Items from a dataset:
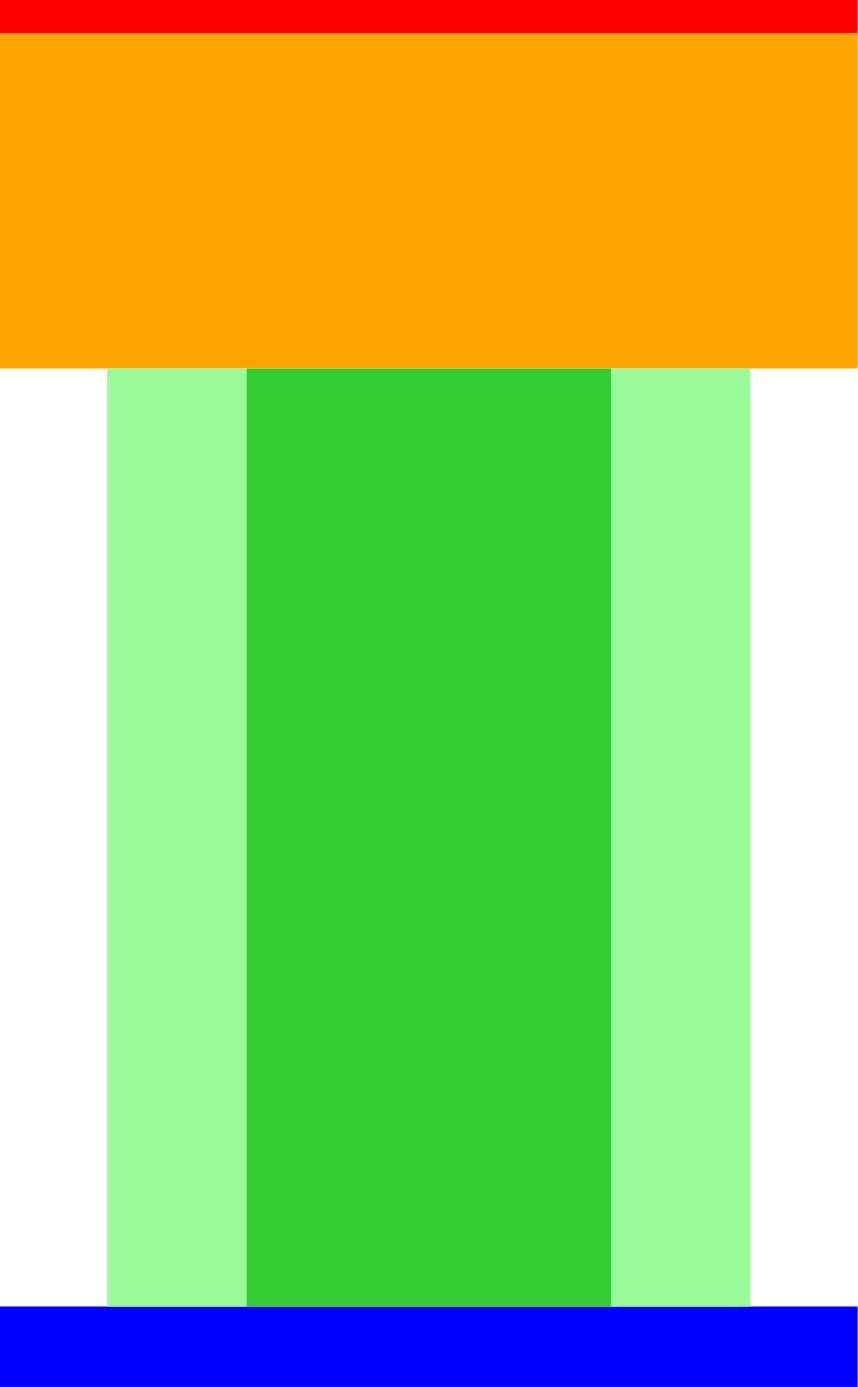
Repository: decknoboh/exercise1-8
Page: exercise1-4/index.html
The author's editor kept a record of every edit. The page is drawn from the files as they stood at one moment, then again after the next edit.
The browser window is 1280 px wide. The pictures show the whole page, at 67% of full size.

Above is the page before.

### exercise1-4/index.html
<!DOCTYPE html>
<html lang="ja">
  <head>
    <meta charset="utf-8"/>
    <link rel="stylesheet" href="style.css"/>
    <title>4章演習</title>
  </head>

  <body>
    <div class="header"></div>
    <div class="main-visual"></div>
    <div class="main">
      <div class="sidebar-left"></div>
      <div class="blog"></div>
      <div class="sidebar-right"></div>
    </div>
    <div class="footer"></div>
  </body>
</html>

### exercise1-4/style.css
*{
  margin: 0;
  padding: 0;
  box-sizing: border-box;
}

.header{
  width: 100%;
  height: 50px;
  background-color: red;
}

.main-visual{
  width: 100%;
  height: 500px;
  background-color: orange;
}

.main{
  width: 960px;
  display: flex;
  justify-content: center;
  margin: 0 auto;
}

.sidebar-left{
  width: 230px;
  height: 1400px;
  background-color: palegreen;
}

.blog{
  width: 600px;
  height: 1400px;
  background-color: limegreen;
}

.sidebar-right{
  width: 230px;
  height: 1400px;
  background-color: palegreen;
}

.footer{
  width: 100%;
  height: 120px;
  background-color: blue;
}

After the next edit:
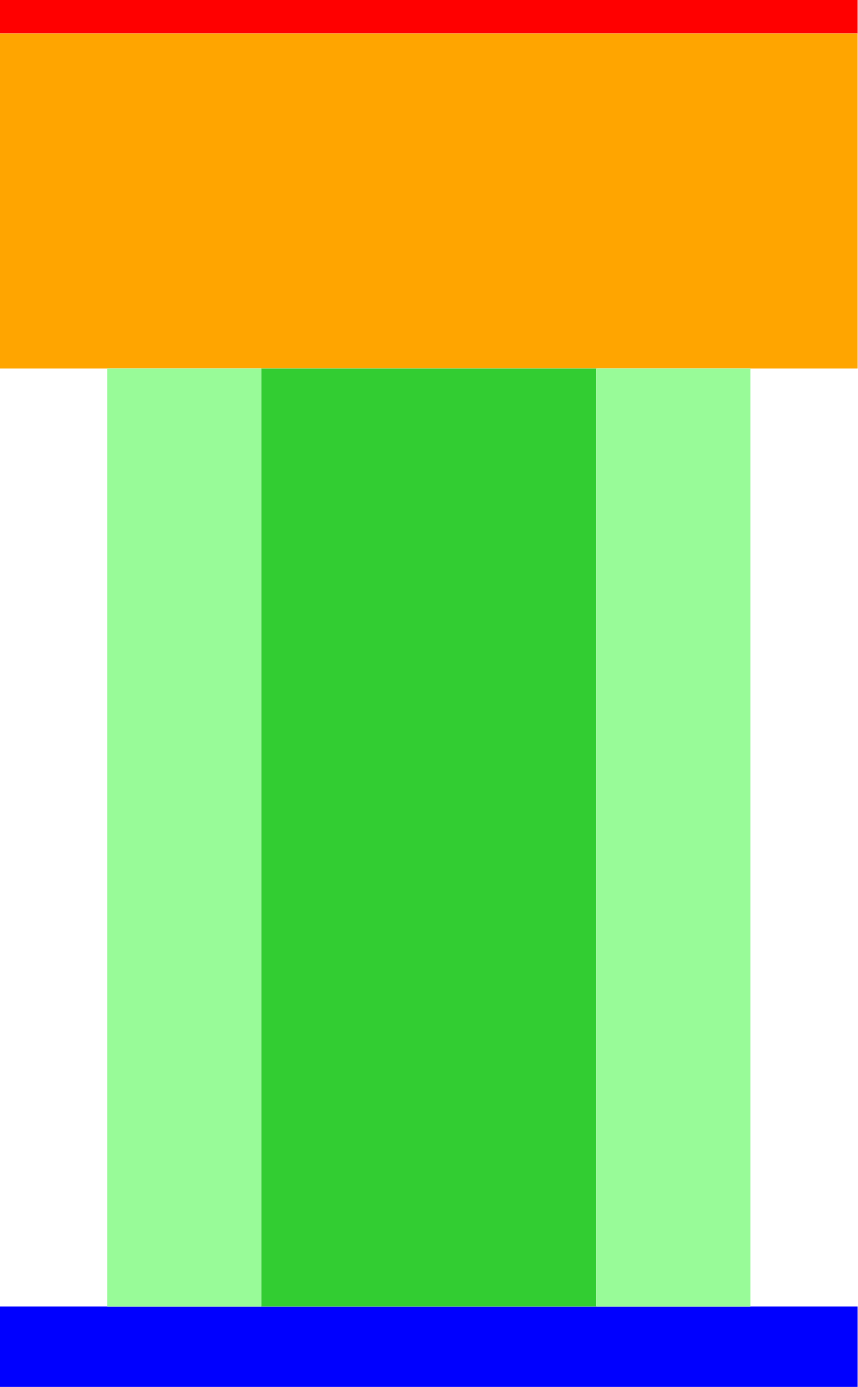
The edit:
--- a/exercise1-4/style.css
+++ b/exercise1-4/style.css
@@ -30,7 +30,7 @@
 }
 
 .blog{
-  width: 600px;
+  width: 500px;
   height: 1400px;
   background-color: limegreen;
 }
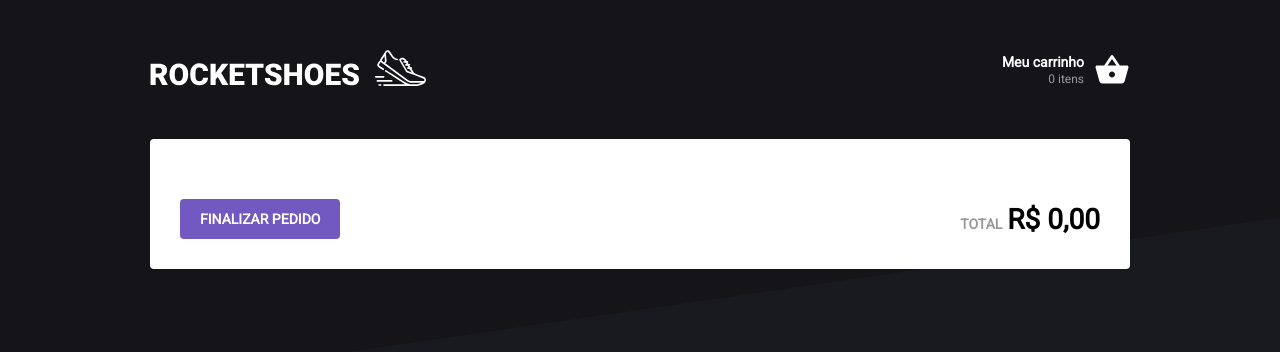
Repository: getbrandao/desafio01-hook
Page: /cart
An editor plug-in stored every save of this project. The page is shown before and after the next save, followed by the edit.
The browser window is 1280 px wide. The pictures show the whole page.
The project was rebuilt for these pictures with package versions that can differ from the ones it lists, and the page was loaded fresh each time. Also part of the build but not shown: src/pages/Home/styles.ts, src/pages/Home/index.tsx.

Above is the page before, as saved 2021-12-04 11:47:09.

### src/components/Header/index.tsx
import React from 'react';
import { Link } from 'react-router-dom';
import { MdShoppingBasket } from 'react-icons/md';

import logo from '../../assets/images/logo.svg';
import { Container, Cart } from './styles';
import { useCart } from '../../hooks/useCart';

const Header = (): JSX.Element => {
  const { cart } = useCart();
  const cartSize = cart.length;

  return (
    <Container>
      <Link to="/">
        <img src={logo} alt="Rocketshoes" />
      </Link>

      <Cart to="/cart">
        <div>
          <strong>Meu carrinho</strong>
          <span data-testid="cart-size">
            {cartSize === 1 ? `${cartSize} item` : `${cartSize} itens`}
          </span>
        </div>
        <MdShoppingBasket size={36} color="#FFF" />
      </Cart>
    </Container>
  );
};

export default Header;

### src/hooks/useCart.tsx
import { createContext, ReactNode, useContext, useState } from 'react';
import { toast } from 'react-toastify';
import { api } from '../services/api';
import { Product, Stock } from '../types';

interface CartProviderProps {
  children: ReactNode;
}

interface UpdateProductAmount {
  productId: number;
  amount: number;
}

interface CartContextData {
  cart: Product[];
  addProduct: (productId: number) => Promise<void>;
  removeProduct: (productId: number) => void;
  updateProductAmount: ({ productId, amount }: UpdateProductAmount) => void;
}

const CartContext = createContext<CartContextData>({} as CartContextData);

export function CartProvider({ children }: CartProviderProps): JSX.Element {
  const [cart, setCart] = useState<Product[]>(() => {
    const storagedCart = localStorage.getItem('@RocketShoes:cart')

    if (storagedCart) {
      return JSON.parse(storagedCart);
    }

    return [];
  });

  const addProduct = async (productId: number) => {
    try {
      const productsCart = [...cart];

      const getProductStock = await api.get(`/stock/${productId}`);
      const amountStock = getProductStock?.data.amount;

      const productExists = productsCart.find((product) => product.id === productId);
      const amountProductStock = productExists ? productExists.amount : 0;
      const totalAmount = amountProductStock + 1;

      if (amountStock < totalAmount) {
        toast.error('Quantidade solicitada fora de estoque');
        return
      }

      productExists ? productExists.amount = totalAmount : await api.get(`/products/${productId}`).then((res) => {
        const addProduct = { ...res.data, amount: 1 };
        productsCart.push(addProduct);
      });

      localStorage.setItem('@RocketShoes:cart', JSON.stringify(productsCart));
      setCart(productsCart);
    } catch {
      toast.error('Erro na adição do produto');
    }
  };

  const removeProduct = (productId: number) => {
    try {
      const productExists = cart.find((product) => product.id === productId);
      if (productExists) {
        const removeProduct = cart.filter((product) => product.id !== productId);
        localStorage.setItem('@RocketShoes:cart', JSON.stringify(removeProduct));
        setCart(removeProduct);
        return;
      }
      throw Error();
    } catch {
      toast.error('Erro na remoção do produto');
    }
  };

  const updateProductAmount = async ({
    productId,
    amount,
  }: UpdateProductAmount) => {
    try {
      if (amount <=0) return

      const getProductStock = await api.get(`/stock/${productId}`);
      const amountStock = getProductStock?.data.amount;

      if (amountStock < amount) {
        toast.error('Quantidade solicitada fora de estoque');
        return
      }

      const productsCart = [...cart];
      const productExists = productsCart.find((product) => product.id === productId);

      if(productExists) {
        productExists.amount = amount;
        localStorage.setItem('@RocketShoes:cart', JSON.stringify(productsCart))
        setCart(productsCart);
        return
      }
      throw Error();
    } catch {
      toast.error('Erro na alteração de quantidade do produto');
    }
  };

  return (
    <CartContext.Provider
      value={{ cart, addProduct, removeProduct, updateProductAmount }}
    >
      {children}
    </CartContext.Provider>
  );
}

export function useCart(): CartContextData {
  const context = useContext(CartContext);

  return context;
}

### src/pages/Cart/index.tsx
import React from 'react';
import {
  MdDelete,
  MdAddCircleOutline,
  MdRemoveCircleOutline,
} from 'react-icons/md';

import { useCart } from '../../hooks/useCart';
import { formatPrice } from '../../util/format';
import { Container, ProductTable, Total } from './styles';

interface Product {
  id: number;
  title: string;
  price: number;
  image: string;
  amount: number;
}

const Cart = (): JSX.Element => {
  const { cart, removeProduct, updateProductAmount } = useCart();

  const total =
    formatPrice(
      cart.reduce((sumTotal, product) => {
        return sumTotal + (product.amount * product.price)
      }, 0)
    )

  function handleProductIncrement(product: Product) {
    updateProductAmount({ productId: product.id, amount: product.amount+1})
  }

  function handleProductDecrement(product: Product) {
updateProductAmount({ productId: product.id, amount: product.amount-1})
  }

  function handleRemoveProduct(productId: number) {
    removeProduct(productId)
  }

  return (
    <Container>
      <ProductTable>
        {cart.map(product => (
          <>
            <thead>
              <tr>
                <th aria-label="product image" />
                <th>PRODUTO</th>
                <th>QTD</th>
                <th>SUBTOTAL</th>
                <th aria-label="delete icon" />
              </tr>
            </thead>
            <tbody>
              <tr data-testid="product" key={product.id}>
                <td>
                  <img src={product.image} alt={product.title} />
                </td>
                <td>
                  <strong>{product.title}</strong>
                  <span>{formatPrice(product.price)}</span>
                </td>
                <td>
                  <div>
                    <button
                      type="button"
                      data-testid="decrement-product"
                      disabled={product.amount <= 1}
                      onClick={() => handleProductDecrement(product)}
                    >
                      <MdRemoveCircleOutline size={20} />
                    </button>
                    <input
                      type="text"
                      data-testid="product-amount"
                      readOnly
                      value={product.amount}
                    />
                    <button
                      type="button"
                      data-testid="increment-product"
                      onClick={() => handleProductIncrement(product)}
                    >
                      <MdAddCircleOutline size={20} />
                    </button>
                  </div>
                </td>
                <td>
                  <strong>{formatPrice(product.price * product.amount)}</strong>
                </td>
                <td>
                  <button
                    type="button"
                    data-testid="remove-product"
                    onClick={() => handleRemoveProduct(product.id)}
                  >
                    <MdDelete size={20} />
                  </button>
                </td>
              </tr>
            </tbody>
          </>
        ))}
      </ProductTable>

      <footer>
        <button type="button">Finalizar pedido</button>

        <Total>
          <span>TOTAL</span>
          <strong>{total}</strong>
        </Total>
      </footer>
    </Container>
  );
};

export default Cart;

Loaded but not shown: public/index.html (common file); src/index.tsx (common file); src/App.tsx (common file); src/reportWebVitals.ts (common file); src/routes.tsx (common file); src/styles/global.ts (common file); src/components/Header/styles.ts (common file); src/services/api.ts (common file); src/util/format.ts (common file); src/pages/Cart/styles.ts (common file)

After the next save:
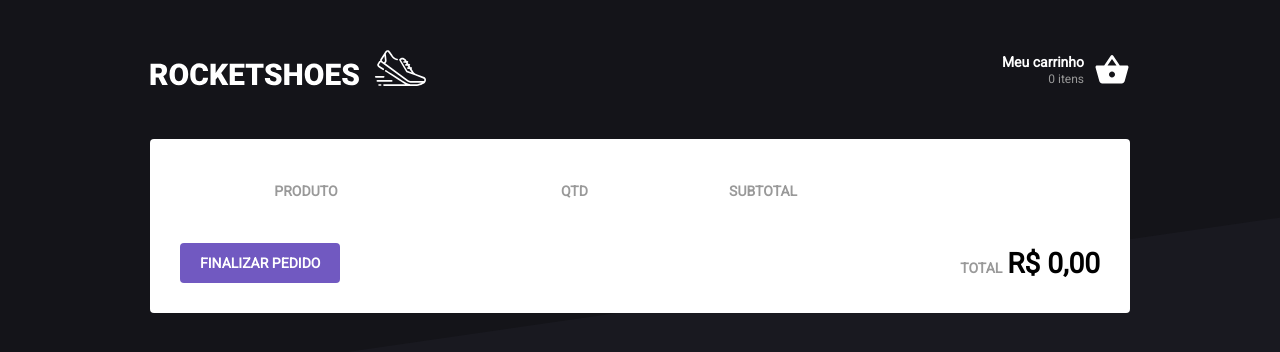
Saved 112 s later.
--- a/src/pages/Cart/index.tsx
+++ b/src/pages/Cart/index.tsx
@@ -42,8 +42,6 @@ updateProductAmount({ productId: product.id, amount: product.amount-1})
   return (
     <Container>
       <ProductTable>
-        {cart.map(product => (
-          <>
             <thead>
               <tr>
                 <th aria-label="product image" />
@@ -54,55 +52,55 @@ updateProductAmount({ productId: product.id, amount: product.amount-1})
               </tr>
             </thead>
             <tbody>
-              <tr data-testid="product" key={product.id}>
-                <td>
-                  <img src={product.image} alt={product.title} />
-                </td>
-                <td>
-                  <strong>{product.title}</strong>
-                  <span>{formatPrice(product.price)}</span>
-                </td>
-                <td>
-                  <div>
+              {cart.map(product => (
+                <tr data-testid="product" key={product.id}>
+                  <td>
+                    <img src={product.image} alt={product.title} />
+                  </td>
+                  <td>
+                    <strong>{product.title}</strong>
+                    <span>{formatPrice(product.price)}</span>
+                  </td>
+                  <td>
+                    <div>
+                      <button
+                        type="button"
+                        data-testid="decrement-product"
+                        disabled={product.amount <= 1}
+                        onClick={() => handleProductDecrement(product)}
+                      >
+                        <MdRemoveCircleOutline size={20} />
+                      </button>
+                      <input
+                        type="text"
+                        data-testid="product-amount"
+                        readOnly
+                        value={product.amount}
+                      />
+                      <button
+                        type="button"
+                        data-testid="increment-product"
+                        onClick={() => handleProductIncrement(product)}
+                      >
+                        <MdAddCircleOutline size={20} />
+                      </button>
+                    </div>
+                  </td>
+                  <td>
+                    <strong>{formatPrice(product.price * product.amount)}</strong>
+                  </td>
+                  <td>
                     <button
                       type="button"
-                      data-testid="decrement-product"
-                      disabled={product.amount <= 1}
-                      onClick={() => handleProductDecrement(product)}
+                      data-testid="remove-product"
+                      onClick={() => handleRemoveProduct(product.id)}
                     >
-                      <MdRemoveCircleOutline size={20} />
+                      <MdDelete size={20} />
                     </button>
-                    <input
-                      type="text"
-                      data-testid="product-amount"
-                      readOnly
-                      value={product.amount}
-                    />
-                    <button
-                      type="button"
-                      data-testid="increment-product"
-                      onClick={() => handleProductIncrement(product)}
-                    >
-                      <MdAddCircleOutline size={20} />
-                    </button>
-                  </div>
-                </td>
-                <td>
-                  <strong>{formatPrice(product.price * product.amount)}</strong>
-                </td>
-                <td>
-                  <button
-                    type="button"
-                    data-testid="remove-product"
-                    onClick={() => handleRemoveProduct(product.id)}
-                  >
-                    <MdDelete size={20} />
-                  </button>
-                </td>
-              </tr>
+                  </td>
+                </tr>
+              ))}
             </tbody>
-          </>
-        ))}
       </ProductTable>
 
       <footer>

■ Task instructions
Find the lines in the entries above where "Container" occurs, and copy each of them.

■ Task answer
import { Container, Cart } from './styles';
    <Container>
    </Container>
import { Container, ProductTable, Total } from './styles';
    <Container>
    </Container>
     <Container>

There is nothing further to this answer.